Please copy out the full listing that follows exactly; no picture belongs in the copy.

- **Records to process**
%%

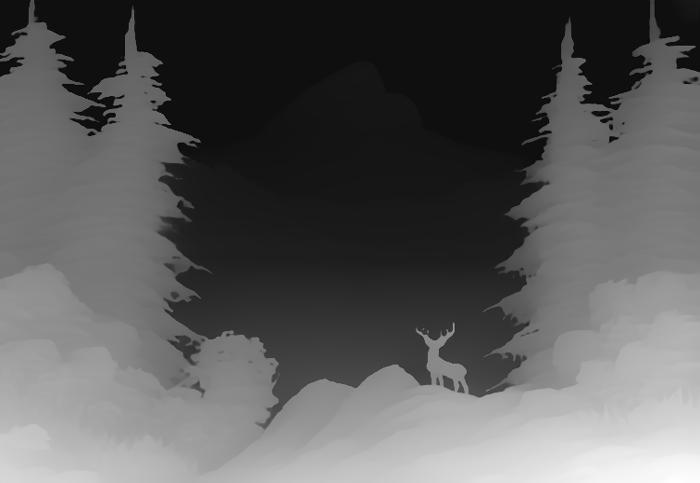
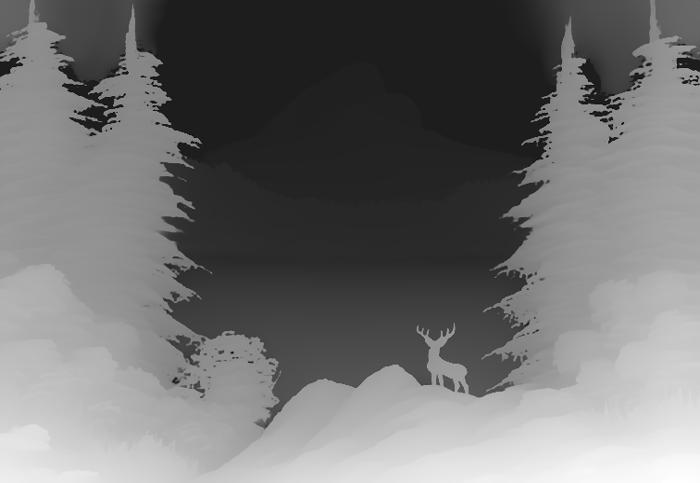
set pipes for depth estm.

diff --git a/point_cloud/point_cloud.py b/point_cloud/point_cloud.py
@@ -1,15 +1,38 @@
-from transformers import pipeline
-from PIL import Image
+from transformers import pipeline, AutoImageProcessor
+import torch
 
-# load pipe
-pipe = pipeline(task="depth-estimation", 
-    model="depth-anything/Depth-Anything-V2-Small-hf",
-    use_fast=False)
+device = "cuda" if torch.cuda.is_available() else "cpu"
 
-# load image
-image = Image.open("input.jpg")
+processor_depth = AutoImageProcessor.from_pretrained(
+    "depth-anything/Depth-Anything-V2-Large-hf",
+    use_fast=False
+)
+pipe_depth = pipeline(
+    task="depth-estimation", 
+    model="depth-anything/Depth-Anything-V2-Large-hf",
+    image_processor=processor_depth,
+    device=device
+)
 
-# inference
-depth = pipe(image)["depth"]
-print(type(depth))
-depth.save('depth.jpg')
+processor_indoor = AutoImageProcessor.from_pretrained(
+    "depth-anything/Depth-Anything-V2-Metric-Indoor-Large-hf",
+    use_fast=False
+)
+pipe_metric_indoor = pipeline(
+    task="depth-estimation", 
+    model="depth-anything/Depth-Anything-V2-Metric-Indoor-Large-hf",
+    image_processor=processor_indoor,
+    device=device
+)
+
+processor_outdoor = AutoImageProcessor.from_pretrained(
+    "depth-anything/Depth-Anything-V2-Metric-Outdoor-Large-hf",
+    use_fast=False
+)
+pipe_metric_outdoor = pipeline(
+    task="depth-estimation",
+    model="depth-anything/Depth-Anything-V2-Metric-Outdoor-Large-hf",
+    image_processor=processor_outdoor,
+    device=device
+)
+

%%

- **The completed task**
set pipes for depth estm.

diff --git a/point_cloud/point_cloud.py b/point_cloud/point_cloud.py
@@ -1,15 +1,38 @@
-from transformers import pipeline
-from PIL import Image
+from transformers import pipeline, AutoImageProcessor
+import torch
 
-# load pipe
-pipe = pipeline(task="depth-estimation", 
-    model="depth-anything/Depth-Anything-V2-Small-hf",
-    use_fast=False)
+device = "cuda" if torch.cuda.is_available() else "cpu"
 
-# load image
-image = Image.open("input.jpg")
+processor_depth = AutoImageProcessor.from_pretrained(
+    "depth-anything/Depth-Anything-V2-Large-hf",
+    use_fast=False
+)
+pipe_depth = pipeline(
+    task="depth-estimation", 
+    model="depth-anything/Depth-Anything-V2-Large-hf",
+    image_processor=processor_depth,
+    device=device
+)
 
-# inference
-depth = pipe(image)["depth"]
-print(type(depth))
-depth.save('depth.jpg')
+processor_indoor = AutoImageProcessor.from_pretrained(
+    "depth-anything/Depth-Anything-V2-Metric-Indoor-Large-hf",
+    use_fast=False
+)
+pipe_metric_indoor = pipeline(
+    task="depth-estimation", 
+    model="depth-anything/Depth-Anything-V2-Metric-Indoor-Large-hf",
+    image_processor=processor_indoor,
+    device=device
+)
+
+processor_outdoor = AutoImageProcessor.from_pretrained(
+    "depth-anything/Depth-Anything-V2-Metric-Outdoor-Large-hf",
+    use_fast=False
+)
+pipe_metric_outdoor = pipeline(
+    task="depth-estimation",
+    model="depth-anything/Depth-Anything-V2-Metric-Outdoor-Large-hf",
+    image_processor=processor_outdoor,
+    device=device
+)
+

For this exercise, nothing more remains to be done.